Soybean plantations are the result of years of rising global temperatures, thawing permafrost and transforming the land into fertile soil. Soybeans in Russia reflect a global trend - thanks to the warm weather, such crops can now be planted in such high latitudes as never before. In the US, North Dakota has emerged as a major corn producer, and the UK is seeing rapid growth in grape production.
In Russia, farmers took advantage of the opportunity to grow high-yielding soybeans. Oilseeds are processed into livestock feed, and the demand for them has grown strongly against the backdrop of a boom in livestock development. About 1 million metric tons of soybeans are still imported into the Russian Federation, and now nature provides Russian farmers with very favorable opportunities for import substitution.
In 2019, soybean plantings occupied about 1,1 million hectares of territory in the central part of Russia, which is 18 times more than in the last decade - this is about 7% of the total arable land in this part of the Russian Federation.
Russia needs more soybeans, and with economic point of view, it is better to grow them domestically
- said Sergey Zelentsov, head of the soybean department at the All-Russian Research Institute of Oilseeds "Pustovoit".

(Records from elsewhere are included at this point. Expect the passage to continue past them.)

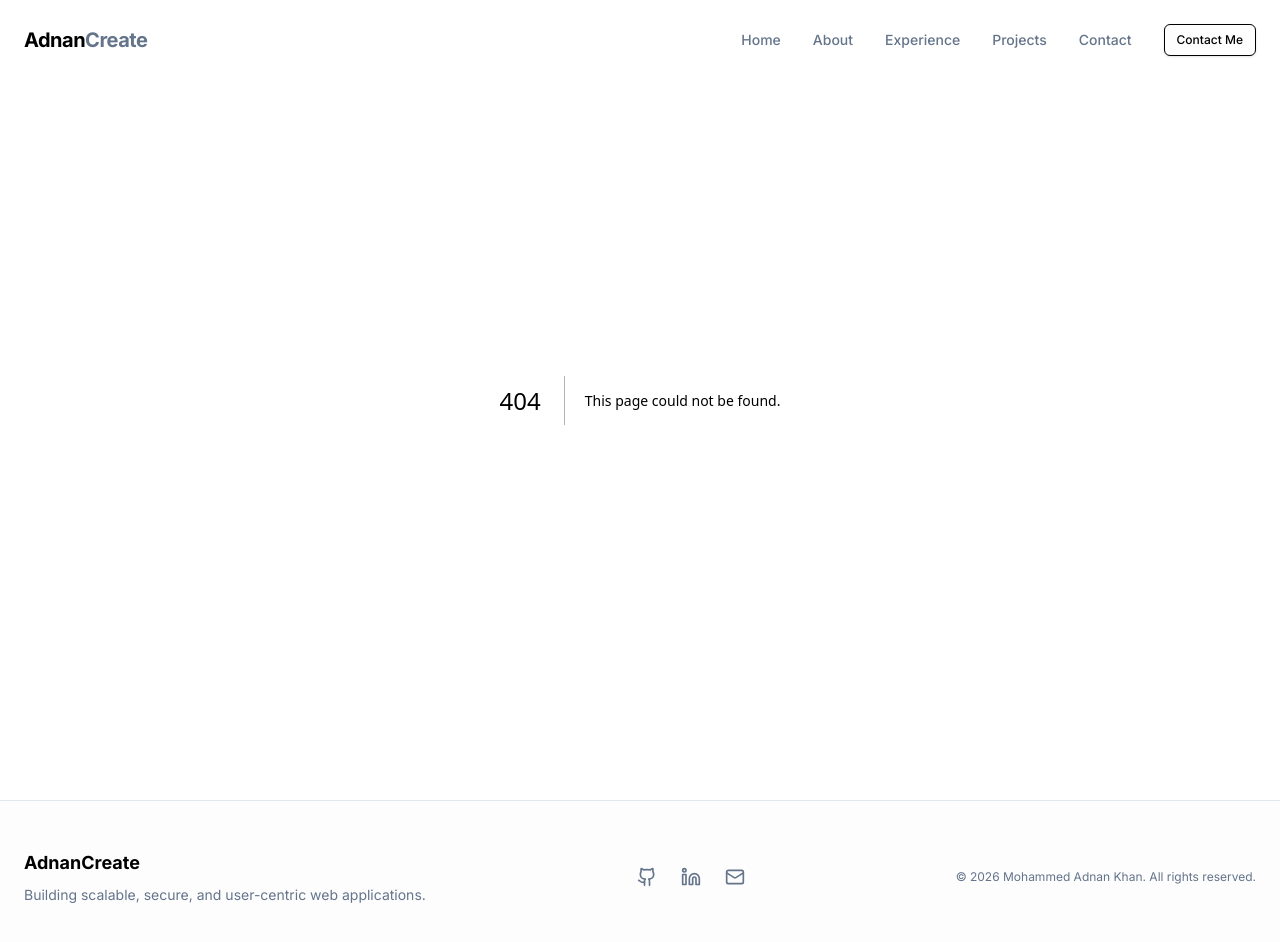
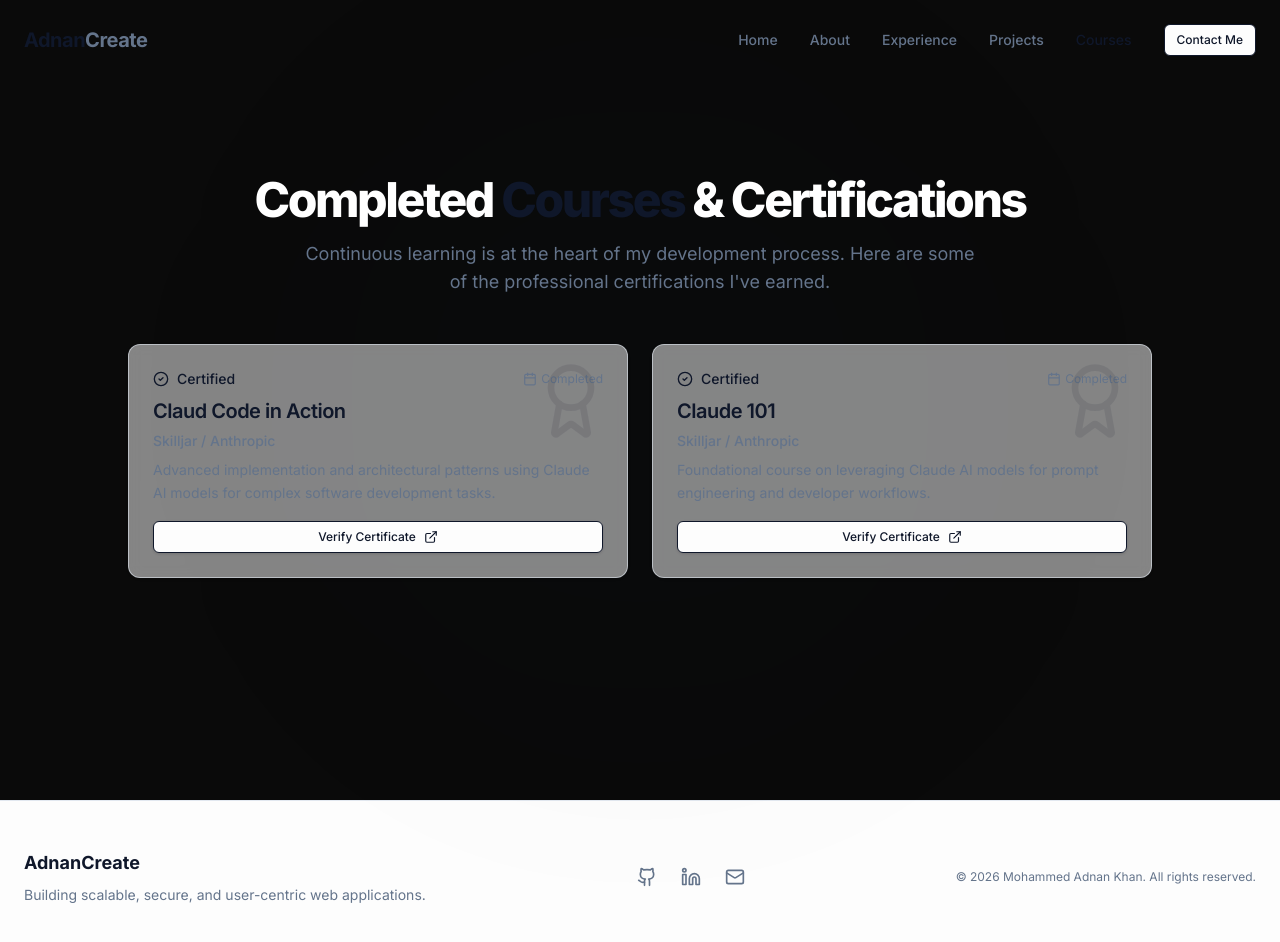
Before and after one commit to Belikekhan/portfolio, a Next.js app: page /courses in a window 1280 px wide. Before the commit this address had no page. Shown: the top 942 px of the page. Built offline with nearby package versions, Linux system fonts and the light colour scheme.

Commit message:
Refactor header and add courses section with certifications

```diff
--- /dev/null
+++ b/src/app/courses/page.tsx
@@ -0,0 +1,30 @@
+"use client";
+
+import SectionWrapper from "@/components/ui/SectionWrapper";
+import Courses from "@/components/sections/Courses";
+
+export default function CoursesPage() {
+    return (
+        <div className="flex flex-col min-h-screen py-20 bg-[#0a0a0a]">
+            {/* Ambient Background Glow */}
+            <div className="absolute top-1/2 left-1/2 -translate-x-1/2 -translate-y-1/2 w-[600px] h-[600px] bg-primary/5 blur-[120px] rounded-full pointer-events-none"></div>
+
+            <SectionWrapper id="courses-header" className="relative z-10 pt-10">
+                <div className="container px-4 md:px-6">
+                    <div className="flex flex-col gap-12 max-w-5xl mx-auto">
+                        <div className="space-y-4 text-center">
+                            <h1 className="text-4xl font-extrabold tracking-tighter sm:text-5xl text-white">
+                                Completed <span className="text-primary">Courses</span> & Certifications
+                            </h1>
+                            <p className="text-muted-foreground text-lg max-w-2xl mx-auto">
+                                Continuous learning is at the heart of my development process. Here are some of the professional certifications I&apos;ve earned.
+                            </p>
+                        </div>
+
+                        <Courses />
+                    </div>
+                </div>
+            </SectionWrapper>
+        </div>
+    );
+}
--- a/src/components/layout/Navbar.tsx
+++ b/src/components/layout/Navbar.tsx
@@ -13,7 +13,7 @@ const navLinks = [
   { name: "About", href: "/about" },
   { name: "Experience", href: "/experience" },
   { name: "Projects", href: "/projects" },
-    { name: "Contact", href: "/contact" },
+  { name: "Courses", href: "/courses" },
 ];
 
 export default function Navbar() {
@@ -35,7 +35,7 @@ export default function Navbar() {
         "fixed top-0 left-0 right-0 z-50 transition-all duration-300",
         scrolled
           ? "bg-background/80 backdrop-blur-md border-b border-border shadow-sm py-4"
-                    : "bg-transparent py-6"
+          : "bg-transparent py-6",
       )}
     >
       <div className="container mx-auto px-4 md:px-6 flex items-center justify-between">
@@ -53,7 +53,7 @@ export default function Navbar() {
                 "text-sm font-medium transition-colors hover:text-primary",
                 pathname === link.href
                   ? "text-primary"
-                                    : "text-muted-foreground"
+                  : "text-muted-foreground",
               )}
             >
               {link.name}
@@ -93,7 +93,7 @@ export default function Navbar() {
                     "text-lg font-medium py-2 transition-colors",
                     pathname === link.href
                       ? "text-primary"
-                                            : "text-muted-foreground"
+                      : "text-muted-foreground",
                   )}
                 >
                   {link.name}
--- /dev/null
+++ b/src/components/sections/Courses.tsx
@@ -0,0 +1,80 @@
+"use client";
+
+import { motion } from "framer-motion";
+import { Award, ExternalLink, Calendar, CheckCircle2 } from "lucide-react";
+import { Card, CardContent, CardHeader, CardTitle } from "@/components/ui/Card";
+import { Button } from "@/components/ui/Button";
+import Link from "next/link";
+
+const courses = [
+    {
+        title: "Claud Code in Action",
+        provider: "Skilljar / Anthropic",
+        date: "Completed",
+        link: "https://verify.skilljar.com/c/tunvnjv2hozr",
+        description: "Advanced implementation and architectural patterns using Claude AI models for complex software development tasks.",
+        status: "Certified"
+    },
+    {
+        title: "Claude 101",
+        provider: "Skilljar / Anthropic",
+        date: "Completed",
+        link: "https://verify.skilljar.com/c/8g5exusnggwh",
+        description: "Foundational course on leveraging Claude AI models for prompt engineering and developer workflows.",
+        status: "Certified"
+    }
+];
+
+export default function Courses() {
+    return (
+        <div className="grid gap-6 md:grid-cols-2">
+            {courses.map((course, index) => (
+                <motion.div
+                    key={index}
+                    initial={{ opacity: 0, y: 20 }}
+                    whileInView={{ opacity: 1, y: 0 }}
+                    viewport={{ once: true }}
+                    transition={{ duration: 0.5, delay: index * 0.1 }}
+                >
+                    <Card className="h-full bg-card/50 backdrop-blur border-border/60 hover:border-primary/50 transition-colors group overflow-hidden">
+                        <div className="absolute top-0 right-0 p-4 opacity-10 group-hover:opacity-20 transition-opacity">
+                            <Award size={80} />
+                        </div>
+                        <CardHeader className="pb-2">
+                            <div className="flex items-center justify-between mb-2">
+                                <div className="flex items-center gap-2 text-primary font-medium text-sm">
+                                    <CheckCircle2 size={16} />
+                                    {course.status}
+                                </div>
+                                <div className="flex items-center gap-1 text-muted-foreground text-xs">
+                                    <Calendar size={14} />
+                                    {course.date}
+                                </div>
+                            </div>
+                            <CardTitle className="text-xl group-hover:text-primary transition-colors">
+                                {course.title}
+                            </CardTitle>
+                            <p className="text-sm text-muted-foreground font-medium">{course.provider}</p>
+                        </CardHeader>
+                        <CardContent className="space-y-4">
+                            <p className="text-sm text-muted-foreground leading-relaxed">
+                                {course.description}
+                            </p>
+                            <Button asChild variant="outline" size="sm" className="w-full group/btn">
+                                <Link
+                                    href={course.link}
+                                    target="_blank"
+                                    rel="noopener noreferrer"
+                                    className="flex items-center justify-center gap-2"
+                                >
+                                    Verify Certificate
+                                    <ExternalLink size={14} className="group-hover/btn:translate-x-0.5 group-hover/btn:-translate-y-0.5 transition-transform" />
+                                </Link>
+                            </Button>
+                        </CardContent>
+                    </Card>
+                </motion.div>
+            ))}
+        </div>
+    );
+}
```
Lines whose indentation alone changed are shown as unchanged.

According to Margarita Fadeeva, a soybean breeder at the Chuvash Agricultural Research Institute, the newest varieties of northern soybeans can grow long enough at a temperature of + 10 degrees Celsius. In northern latitudes, they need about 100 days of favorable weather to mature.
According to the Russian government, crop yields have doubled over the past decade and production nearly quadrupled. According to Sergei Zelentsov, the expansion of soybean plantings in the northern regions may continue, and he is ready to conduct more daring research in this area. His institute collaborated with Siberian scientists to develop a bean variety capable of germinating under the topsoil in two-meter permafrost.